Posts Tagged Sales
Typically real estate agents will negotiate for the seller of a home to contribute up to 3% of the purchase price of the home towards the buyer’s closing costs. What many don’t know though is that this really is the minimum amount that can be contributed. This is especially important when purchasing a home under $150,000 because closing costs can many times exceed the 3% and the buyer will have to come to the closing table with money above their down payment.
The reason this happens is that there are both fixed and variable closing costs. Some fees are fixed regardless of the loan amount (such as underwriting, processing, tax fees, appraisal, etc.) and others are based on a percentage of the loan amount or purchase price (origination fee, points paid to buy down the rate, title insurance, property taxes, per diem interest, etc.). Those fixed costs represent a larger percentage of a smaller loan than they do a larger loan.
So to that end, here are the guidelines for allowable seller contributions toward closing costs:
- Primary residence
- 3% for LTV/CLTV > 90%
- 6% for LTV/CLTV > 75% to 89.99%
- 9% for LTV/CLTV < 74.99%
- Investment properties
- Seller can pay 100% of discount points and borrower’s non-recurring closing costs.
- Seller can provide an additional amount not to exceed 4% of the estimated reasonable value to assist the borrower’s payment of buydown points, prepaid expenses and funding fee.
Be sure your Realtor talks with your loan officer prior to putting an offer on a house. You want to make sure that enough seller concessions are negotiated to cover all your closing costs so that you don’t have to pay anything more than your down payment.
Until last year FHA would not insure loans on homes that had been owned less than 90 days in an effort to thwart property inflation through flipping schemes. However, last year in an effort to stimulate home sales and reduce the inventory of foreclosed homes on the market HUD waived the 90 day rule, allowing real estate investors to be able to sell homes that they had owned for less than 3 months to buyers utilizing FHA insured loans with only a 3.5% down payment.

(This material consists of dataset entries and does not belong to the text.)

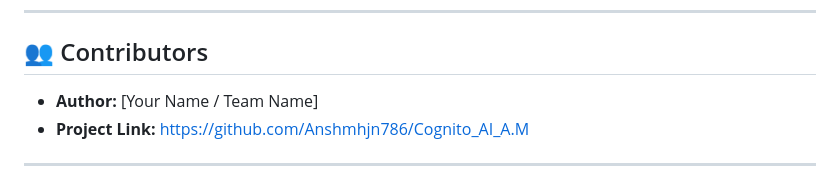
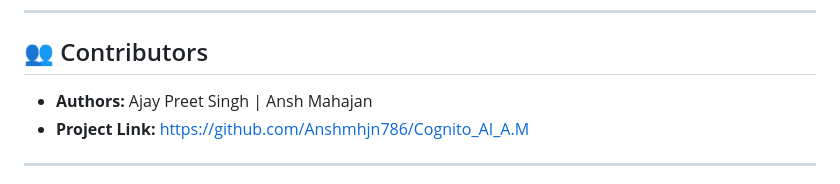
Before and after one commit to Anshmhjn786/Cognito_AI_A.M, a Markdown page: README.md, the part around the change. Rendered like a GitHub page.

```diff
--- a/README.md
+++ b/README.md
@@ -148,7 +148,7 @@ The backend provides a RESTful API for media analysis. Detailed documentation is
 
 ## 👥 Contributors
 
-- **Author:** [Your Name / Team Name]
+- **Authors:** Ajay Preet Singh | Ansh Mahajan
 - **Project Link:** [https://github.com/Anshmhjn786/Cognito_AI_A.M](https://github.com/Anshmhjn786/Cognito_AI_A.M)
 
 ---
```
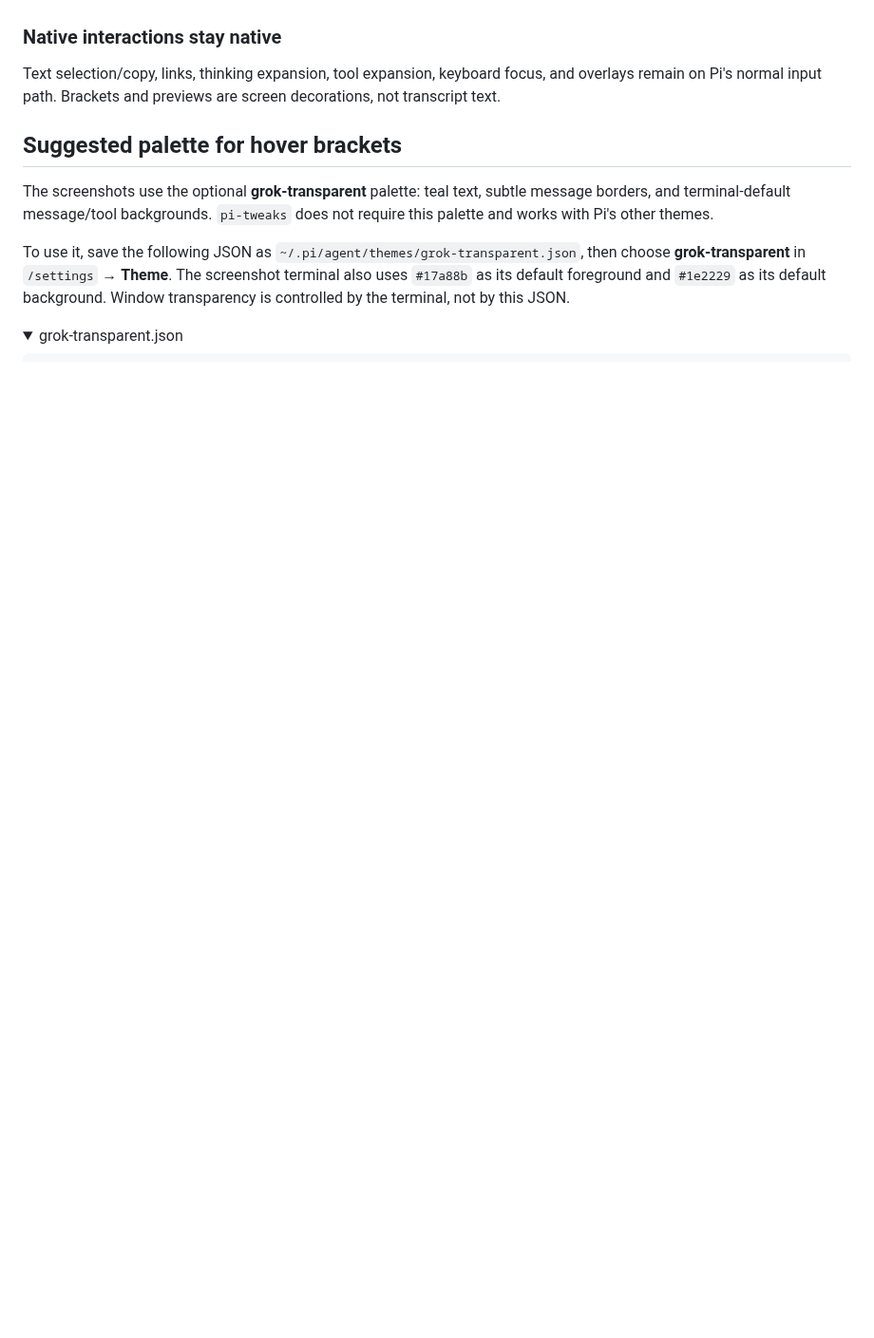
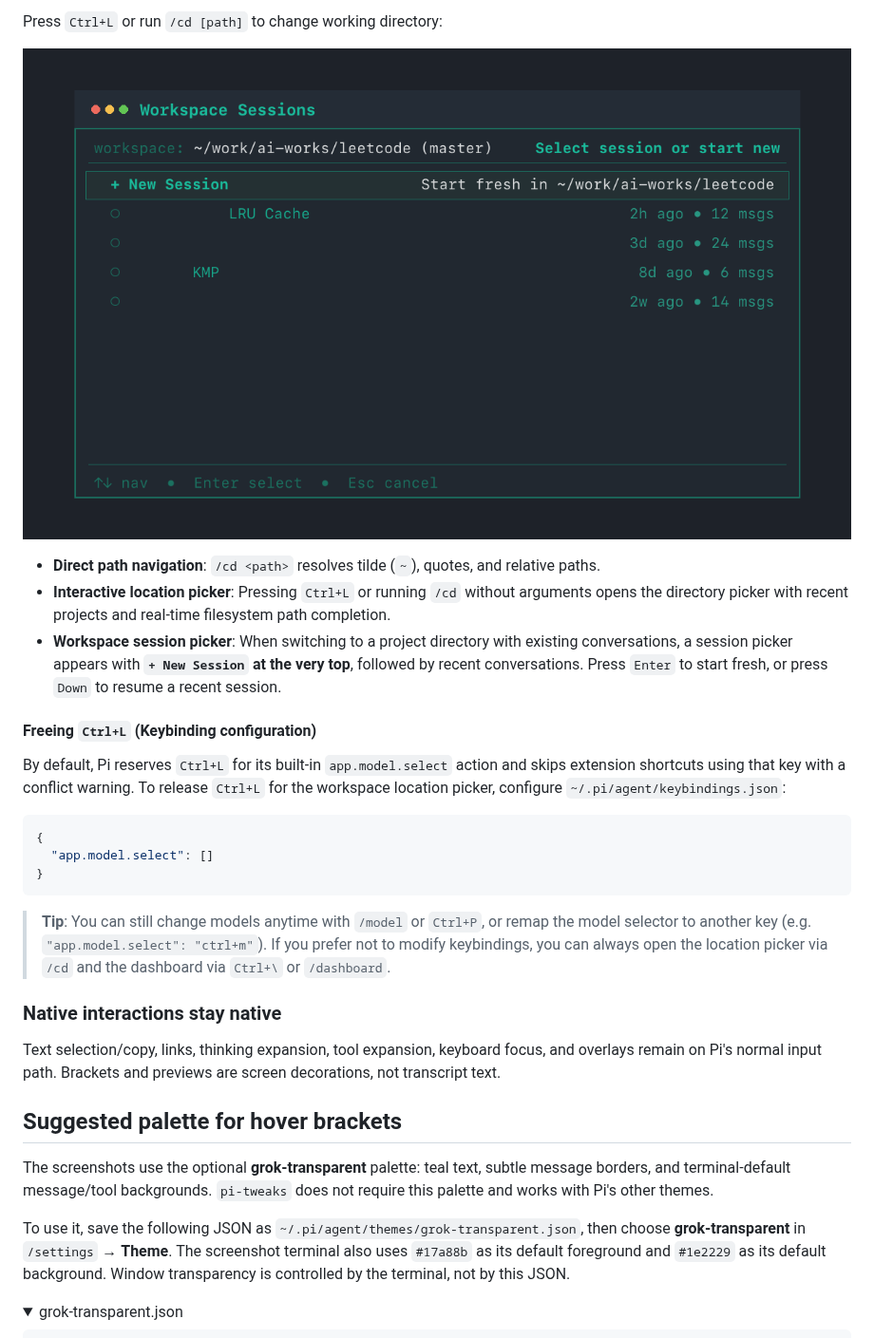
Before and after one commit to douglarek/pi-tweaks, a Markdown page: README.md, the part around one of its changes. Shown at 95% size. GitHub-like rendering; pictures changed too: docs/images/workspace-choice.png (added); folded sections open; blank space fills up the shorter version.

````diff
--- a/README.md
+++ b/README.md
@@ -82,3 +97,22 @@ Pi's default multi-line status bar is consolidated into a single clean line:
+Press `Ctrl+L` or run `/cd [path]` to change working directory:
+
+![Workspace session selector showing + New Session at the top along with recent conversations.](docs/images/workspace-choice.png)
+
+- **Direct path navigation**: `/cd <path>` resolves tilde (`~`), quotes, and relative paths.
+- **Interactive location picker**: Pressing `Ctrl+L` or running `/cd` without arguments opens the directory picker with recent projects and real-time filesystem path completion.
+- **Workspace session picker**: When switching to a project directory with existing conversations, a session picker appears with **`+ New Session` at the very top**, followed by recent conversations. Press `Enter` to start fresh, or press `Down` to resume a recent session.
+
+#### Freeing `Ctrl+L` (Keybinding configuration)
+
+By default, Pi reserves `Ctrl+L` for its built-in `app.model.select` action and skips extension shortcuts using that key with a conflict warning. To release `Ctrl+L` for the workspace location picker, configure `~/.pi/agent/keybindings.json`:
+
+```json
+{
+  "app.model.select": []
+}
+```
+
+> **Tip**: You can still change models anytime with `/model` or `Ctrl+P`, or remap the model selector to another key (e.g. `"app.model.select": "ctrl+m"`). If you prefer not to modify keybindings, you can always open the location picker via `/cd` and the dashboard via `Ctrl+\` or `/dashboard`.
 
 ### Native interactions stay native
 
````
Also changed, not shown: other parts of README.md (+15 -0 lines), docs/images/dashboard.png (added), 4 other files.
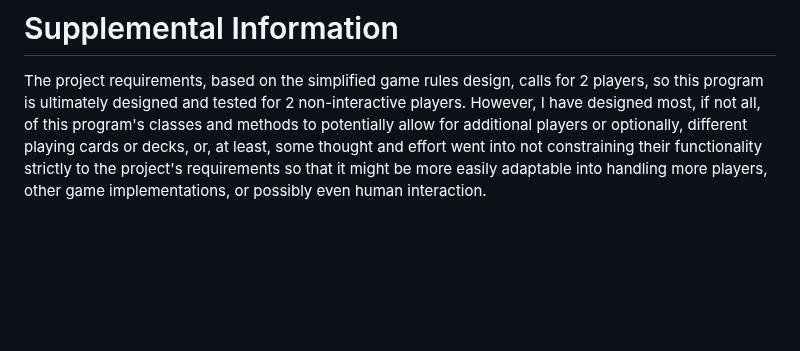
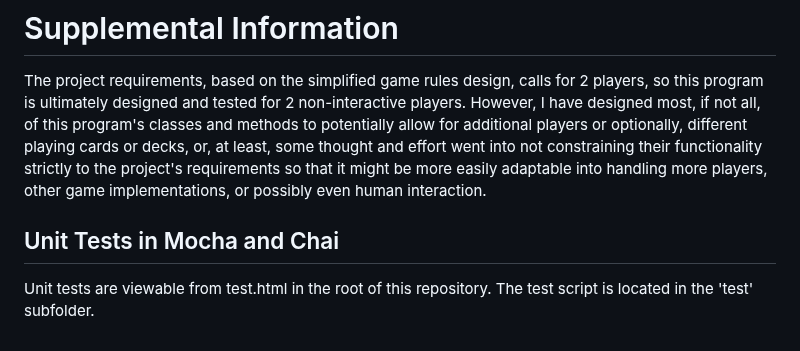
Before and after one commit to iFrancisMe/FE-Week9-JavaScript-Final-Coding-Project, a Markdown page: README.md, the part around the change. Drawn GitHub-style; blank space fills up the shorter version.

```diff
--- a/README.md
+++ b/README.md
@@ -124,3 +124,7 @@ You can also, optionally, comment the 'letsPlayAGame' method and uncomment the '
 
 # Supplemental Information
 The project requirements, based on the simplified game rules design, calls for 2 players, so this program is ultimately designed and tested for 2 non-interactive players. However, I have designed most, if not all, of this program's classes and methods to potentially allow for additional players or optionally, different playing cards or decks, or, at least, some thought and effort went into not constraining their functionality strictly to the project's requirements so that it might be more easily adaptable into handling more players, other game implementations, or possibly even human interaction.
+
+
+## Unit Tests in Mocha and Chai
+Unit tests are viewable from test.html in the root of this repository. The test script is located in the 'test' subfolder.
```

HUD has announced that they are extending this waiver through 2011. The following conditions apply to the sale of these homes:
- It must be an arms-length transaction with no identity of interest between the buyer and seller.
- The seller holds title to the property.
- There are no sales of the property or multiple transfers of title within the previous 12 months.
- The property has been marketed openly and fairly.
- If the selling price of the property is more than 20% above the purchase price the seller must provide proof of repairs, rehabilitation and renovation costs and/or a second appraisal to substantiate the increase in value.
- A property inspection is done and the report is provided to the buyer before they close on their loan.
This is great news for anyone looking to take advantage of the current marketplace and either looking to get a great deal on a home or for real estate investors looking to pick-up more properties this year.
As always, feel free to contact me with any questions you may have.
- Relaxed FHA ‘flip’ rules prove no flop (seattletimes.nwsource.com)